§ **ASSIGNMENT**
Where a line of the following data contains the string "ipynb", include it in the tally. Report the total alone.

--- RECORDS Enclosed Below ---

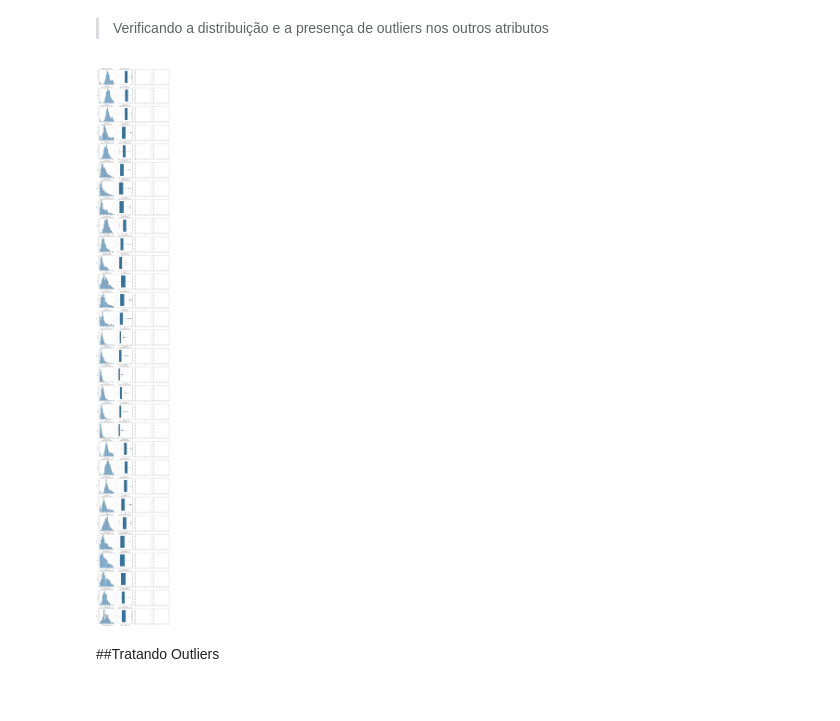
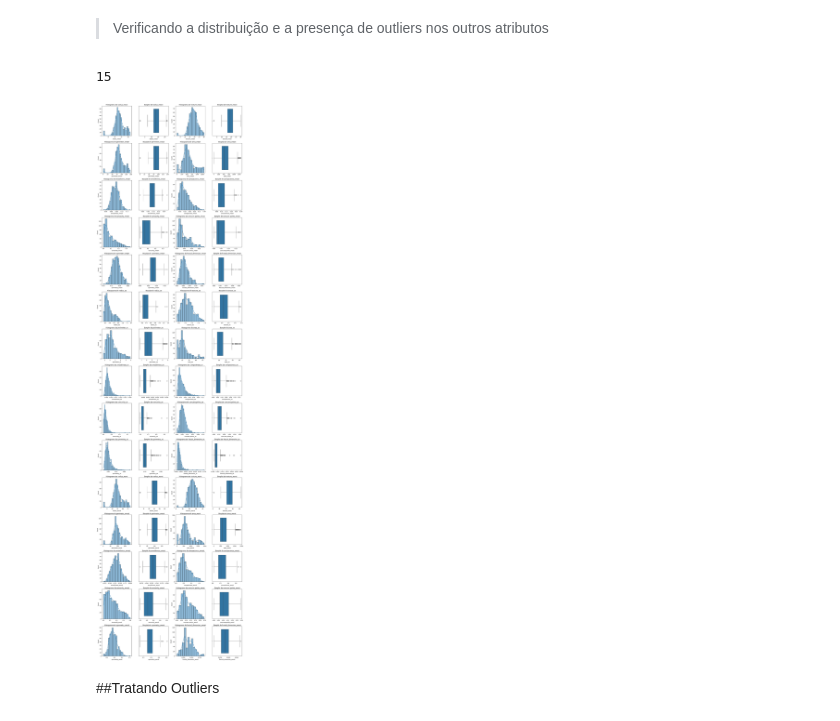
Before and after one commit to eldercamposds/Breast-Cancer-Wisconsin-Diagnostic-Data-Set., a Jupyter notebook: Breast_Cancer_Wisconsin_(Diagnostic)_Data_Set.ipynb, the cells around one changed output. Cells and saved outputs as stored; diff of their text form; code cells hidden in the pictures.

Commit message:
melhorando função de plot_hist_box()

```diff
--- a/Breast_Cancer_Wisconsin_(Diagnostic)_Data_Set.ipynb
+++ b/Breast_Cancer_Wisconsin_(Diagnostic)_Data_Set.ipynb
@@ -205,34 +205,48 @@ sns.countplot(data=data, x="diagnosis")
 > Verificando a distribuição e a presença de outliers nos outros atributos
 # %%
 import matplotlib.pyplot as plt
+# %%
+colunas = data.select_dtypes(include=['float64', 'int64']).columns
+num_colunas = int(len(colunas) /2)
+num_colunas
+# %% [output]
+15
 # %%
 # Configuração dos gráficos
 #df = data
 
 # Suprimir warnings
 import warnings
 warnings.filterwarnings("ignore")
 
 def plot_hist_box(df):
   colunas = df.select_dtypes(include=['float64', 'int64']).columns
-  num_colunas = len(colunas)
+  num_colunas = int(len(colunas) / 2)
   fig, axes = plt.subplots(num_colunas, 4, figsize=(16, 4 * num_colunas))
 
+  coluna_hist = 0
+  coluna_box = 1
+  linha = 0
   # Plotar histograma e boxplot para cada coluna
   for i, coluna in enumerate(colunas):
-      sns.histplot(df[coluna], kde=True, ax=axes[i, 0])
-      axes[i, 0].set_title(f'Histograma de {coluna}')
+      sns.histplot(df[coluna], kde=True, ax=axes[linha][coluna_hist])
+      axes[linha, coluna_hist].set_title(f'Histograma de {coluna}')
 
-      sns.boxplot(x=df[coluna], ax=axes[i, 1])
-      axes[i, 1].set_title(f'Boxplot de {coluna}')
-
+      sns.boxplot(x=df[coluna], ax=axes[linha][coluna_box])
+      axes[linha, coluna_box].set_title(f'Boxplot de {coluna}')
+      coluna_hist += 2
+      coluna_box += 2
+      if coluna_box > 3:
+        linha += 1
+        coluna_box = 1
+        coluna_hist = 0
   # Ajustar layout
   plt.tight_layout()
   plt.show();
 
 plot_hist_box(data)
 # %% [output]
-[figure, old version]
+[figure, new version]
 # %% [markdown]
 ##Tratando Outliers
 # %%
```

--- End of Enclosed RECORDS ---

§ **TASK ANSWER**
3